NCPA applauds Reps. Berry, Jones for urging prompt pay law enforcement by Part D plans
ALEXANDRIA, Va. An effort by two representatives to urge the Centers for Medicare and Medicaid Services to crack down on practices that allegedly have driven small pharmacies out of business has drawn compliments from an organization representing independents.
The National Community Pharmacists Association praised Reps. Marion Berry, D-Alaska, and Walter Jones, R-N.C., for urging the CMS to force all Medicare Part D prescription drug plans to fully comply with the prompt pay provision in the Medicare Improvements for Patietns and Providers Act of 2008, which went into effect on Jan. 1 of this year. The two representatives, who wrote the provision, are urging CMS to use its regulatory powers to stop “what appears to be the improper and illegal imposition of extraneous fees and charges on Part D network pharmacies.”
“[Berry and Jones] worked hard to get legislation that banned an unscrupulous business tactic of certain Part D plans; that is, deliberately lining their pockets by earning interest off the ‘float’ from delaying payment to pharmacies for prescription drug claims,” NCPA CEO Bruce Roberts said. “Many independent pharmacies were forced to take out loans and lines of credits maintain cash flow. For pharmacies that were already in a financially precarious position, the delayed payments were the proverbial straw that broke the camel’s back as they went out of business.”
Pennsylvania boosts pharmacists’ role; NACDS hails bid for collaboration
ALEXANDRIA, Va. In a gesture hailed by retail pharmacy advocates, the Keystone State is moving to expand the role its pharmacists play in improving patient health and outcomes.
The move comes with enactment of a Pennsylvania law, H.B. 1041, which will open new opportunities for collaborative medication therapy management between physicians and pharmacists on behalf of patients in a community pharmacy setting. Previously, such team approaches were permitted only in such institutional settings as hospitals and nursing homes in the state.
The National Association of Chain Drug Stores had high praise for the new law, calling it an “important victory,” and citing the efforts made by the Pennsylvania Association of Chain Drug Stores and the Pennsylvania Pharmacists Association toward its passage. “With the enactment of this legislation, Pennsylvania has said ‘yes’ to improving the health and lives of patients, and to reducing overall healthcare costs,” said NACDS president and CEO Steve Anderson. “This new law recognizes the expertise of pharmacists, the accessibility of community pharmacy and the ability of pharmacists to help patients properly manage their health conditions for the well-being of patients and for the good of society.”
Pennsylvania is the 33rd state to allow collaborative drug therapy management in the community setting, according to NACDS research. “Nine states allow it in institutional settings only, and eight do not allow it at all,” noted the group Friday.

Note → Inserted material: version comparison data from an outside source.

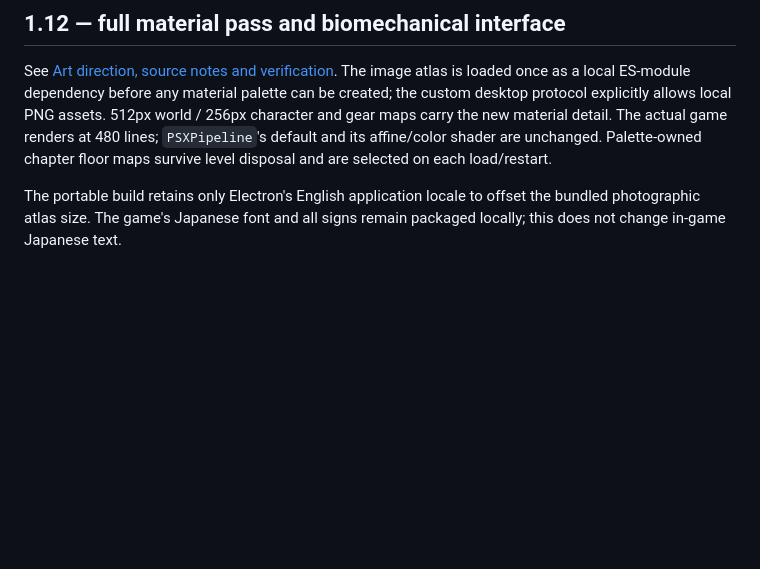
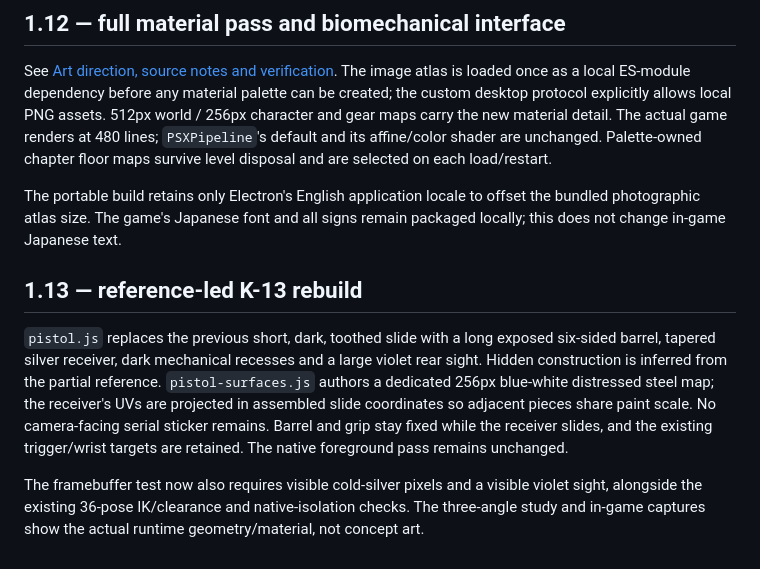
Before and after one commit to jirotwo-create/browser-game, a Markdown page: null-district/graphics/README.md, the part around the change. Rendered like a GitHub page; blank space fills up the shorter version.

```diff
--- a/null-district/graphics/README.md
+++ b/null-district/graphics/README.md
@@ -113,3 +113,9 @@ The K-13 retains its native foreground pass and low, distant ready pose. Its aut
 See [Art direction, source notes and verification](ART-DIRECTION.md). The image atlas is loaded once as a local ES-module dependency before any material palette can be created; the custom desktop protocol explicitly allows local PNG assets. 512px world / 256px character and gear maps carry the new material detail. The actual game renders at 480 lines; `PSXPipeline`'s default and its affine/color shader are unchanged. Palette-owned chapter floor maps survive level disposal and are selected on each load/restart.
 
 The portable build retains only Electron's English application locale to offset the bundled photographic atlas size. The game's Japanese font and all signs remain packaged locally; this does not change in-game Japanese text.
+
+## 1.13 — reference-led K-13 rebuild
+
+`pistol.js` replaces the previous short, dark, toothed slide with a long exposed six-sided barrel, tapered silver receiver, dark mechanical recesses and a large violet rear sight. Hidden construction is inferred from the partial reference. `pistol-surfaces.js` authors a dedicated 256px blue-white distressed steel map; the receiver's UVs are projected in assembled slide coordinates so adjacent pieces share paint scale. No camera-facing serial sticker remains. Barrel and grip stay fixed while the receiver slides, and the existing trigger/wrist targets are retained. The native foreground pass remains unchanged.
+
+The framebuffer test now also requires visible cold-silver pixels and a visible violet sight, alongside the existing 36-pose IK/clearance and native-isolation checks. The three-angle study and in-game captures show the actual runtime geometry/material, not concept art.
```
Also changed, not shown: null-district/README.md (+15 -3 lines), null-district/screenshots/reference-k13-detail.png (added), null-district/screenshots/reference-k13-game.png (added), null-district/screenshots/reference-k13-views.png (added), 9 other files.
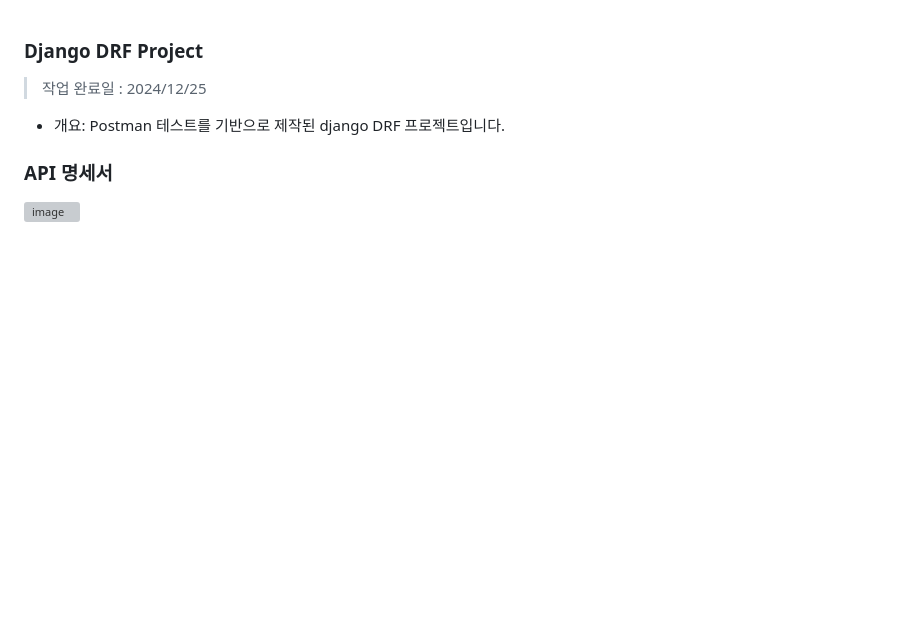
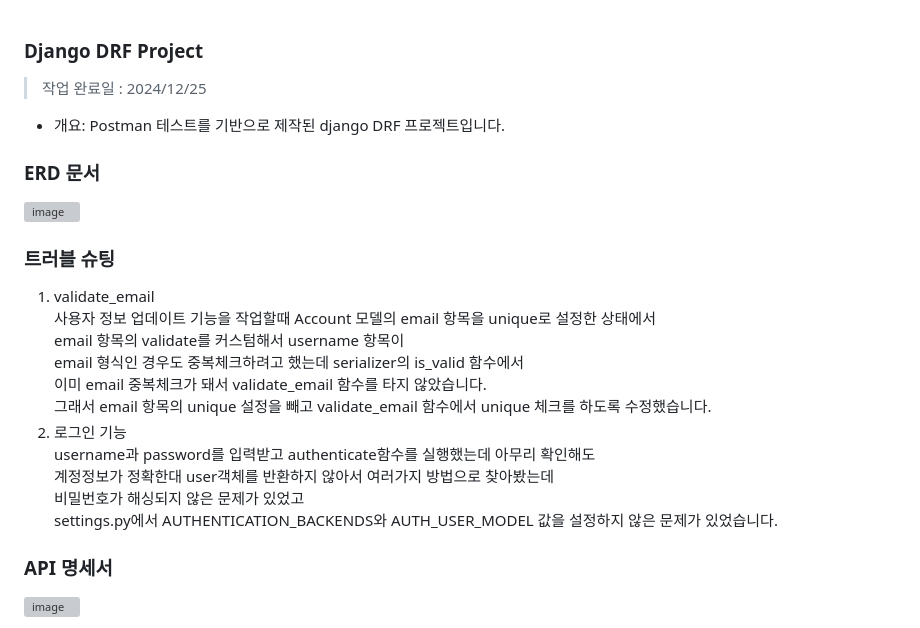
Before and after one commit to goochang/api_pjt, a Markdown page: README.md, the part around the change. Rendered like a GitHub page; blank space fills up the shorter version; grey boxes are pictures that could not be loaded.

```diff
--- a/README.md
+++ b/README.md
@@ -1,6 +1,23 @@
 ### Django DRF Project
 > 작업 완료일 : 2024/12/25
 - 개요: Postman 테스트를 기반으로 제작된 django DRF 프로젝트입니다.
+
+### ERD 문서
+![image](https://github.com/user-attachments/assets/2fa3a24a-5fed-4d79-8257-748856530c79)
+
+### 트러블 슈팅
+1. validate_email
+    사용자 정보 업데이트 기능을 작업할때
+    Account 모델의 email 항목을 unique로 설정한 상태에서
+    email 항목의 validate를 커스텀해서 username 항목이
+    email 형식인 경우도 중복체크하려고 했는데 serializer의 is_valid 함수에서
+    이미 email 중복체크가 돼서 validate_email 함수를 타지 않았습니다.
+    그래서 email 항목의 unique 설정을 빼고 validate_email 함수에서 unique 체크를 하도록 수정했습니다.
+2. 로그인 기능
+    username과 password를 입력받고 authenticate함수를 실행했는데 아무리 확인해도
+    계정정보가 정확한대 user객체를 반환하지 않아서 여러가지 방법으로 찾아봤는데
+    비밀번호가 해싱되지 않은 문제가 있었고
+    settings.py에서 AUTHENTICATION_BACKENDS와 AUTH_USER_MODEL 값을 설정하지 않은 문제가 있었습니다.
 
 ### API 명세서
 ![image](https://github.com/user-attachments/assets/12f563bc-d04b-4f27-a212-ee4a9c49526f)
```
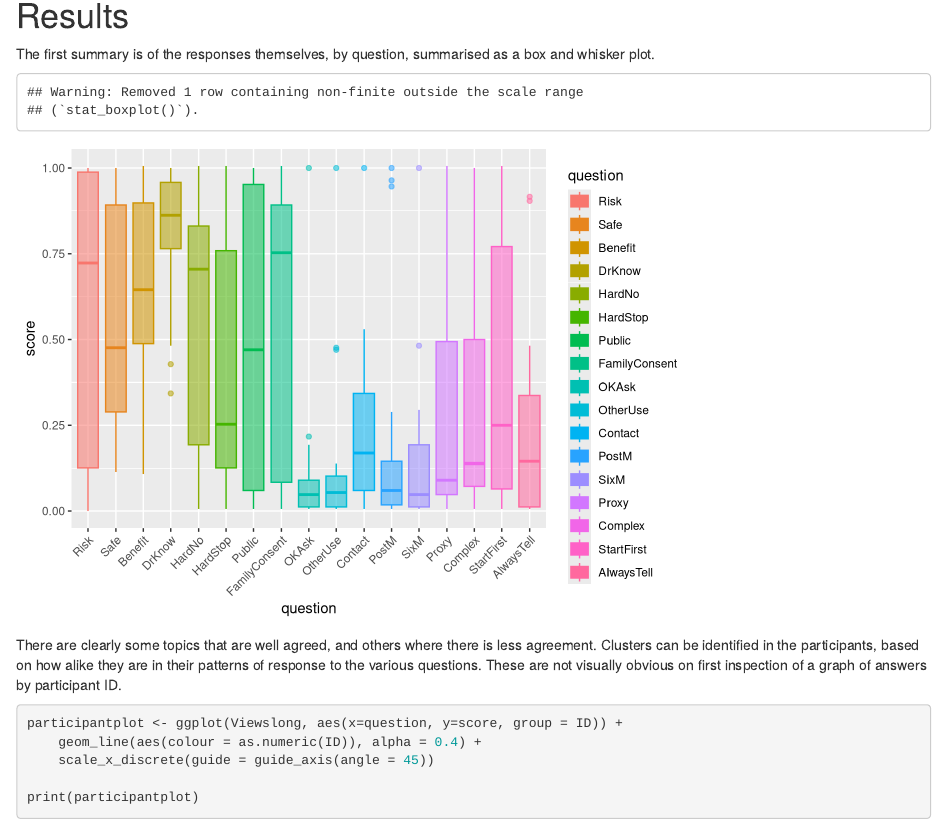
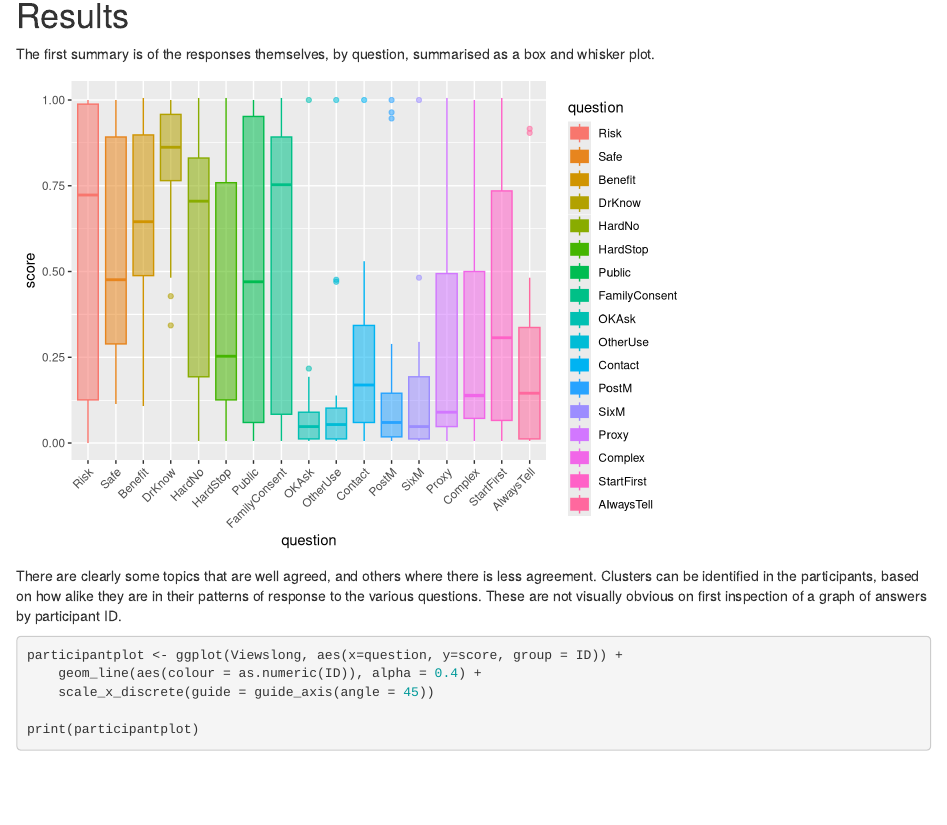
Before and after one commit to lewisfromlewis/consent-views, an R Markdown document (consent-views.Rmd): the page in a window 1100 px wide, from 1960 px down. Rendered offline with R 4.5, knitr and Pandoc, with nearby package versions; both versions are drawn in the output format of the newer one; code that draws random numbers runs with fixed seeds of ours; some code elsewhere in the file could not run offline.

Commit message:
Use imputed values sheet for knitr output.

````diff
--- a/consent-views.Rmd
+++ b/consent-views.Rmd
@@ -3,8 +3,8 @@ title: "Attitudes towards conducting health research in Intensive Care Units"
 author: "Lewis Campbell"
 date: "`r Sys.Date()`"
 output:
+  html_document: default
   pdf_document: default
-  html_document: default
 ---
 
 ```{r setup, include=FALSE, message=FALSE }
@@ -67,7 +67,8 @@ The following topic areas were posed, with statements for agreement or disagreem
 
 The first summary is of the responses themselves, by question, summarised as a box and whisker plot.
 ```{r echo=FALSE, message=FALSE}
-Views <- readxl::read_xlsx("Views.xlsx", sheet=1)
+# Using imputed values sheet, number 2; the raw entered data with any missing values is in sheet 1
+Views <- readxl::read_xlsx("Views.xlsx", sheet=2)
 
 Viewslong <- Views %>%
     select(-Type, -WillingYN, -Interviewer, -InPerson, -Qversion, -Comments) %>%
````
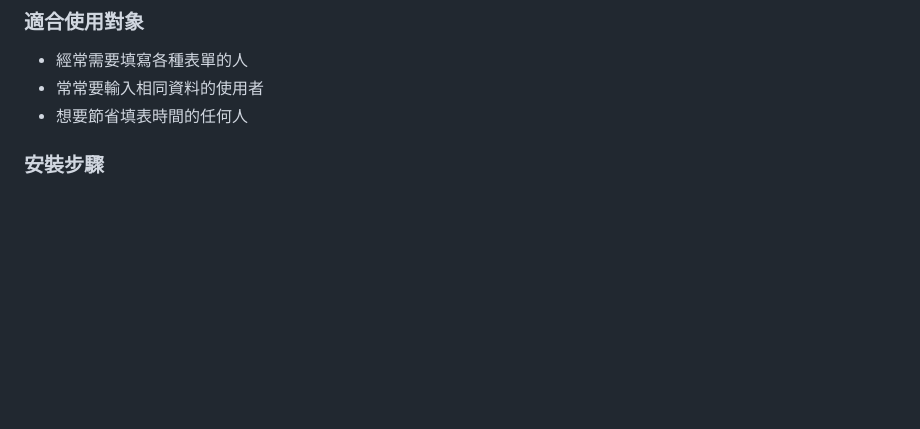
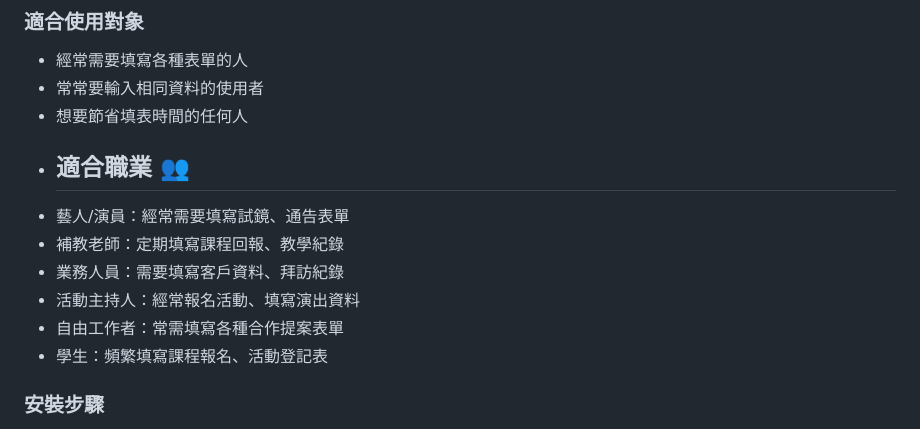
Before and after one commit to blues32767/Google-Form-Auto-Fill-Extension, a Markdown page: README.md, the part around the change. GitHub-like rendering; blank space fills up the shorter version.

```diff
--- a/README.md
+++ b/README.md
@@ -24,6 +24,13 @@
 - 經常需要填寫各種表單的人
 - 常常要輸入相同資料的使用者
 - 想要節省填表時間的任何人
+- ## 適合職業 👥
+- 藝人/演員：經常需要填寫試鏡、通告表單
+- 補教老師：定期填寫課程回報、教學紀錄
+- 業務人員：需要填寫客戶資料、拜訪紀錄
+- 活動主持人：經常報名活動、填寫演出資料
+- 自由工作者：常需填寫各種合作提案表單
+- 學生：頻繁填寫課程報名、活動登記表
 
 ### 安裝步驟
 1. 下載並解壓縮檔案
```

Taro receives FDA approval for Kytril generic
HAWTHORNE, N.Y. Taro Pharmaceutical Industries has received approval from the Food and Drug Administration to market its generic version of a drug used to prevent nausea and vomiting in patients on chemotherapy, the Israeli generic drug maker said Friday.
The FDA approved Taro’s granisetron hydrochloride tablets in the 1-mg strength. The tablets are a generic version of Roche’s Kytril tablets.
Granisetron tablets had sales of around $15 million in 2009, according to unnamed industry sources cited by Taro.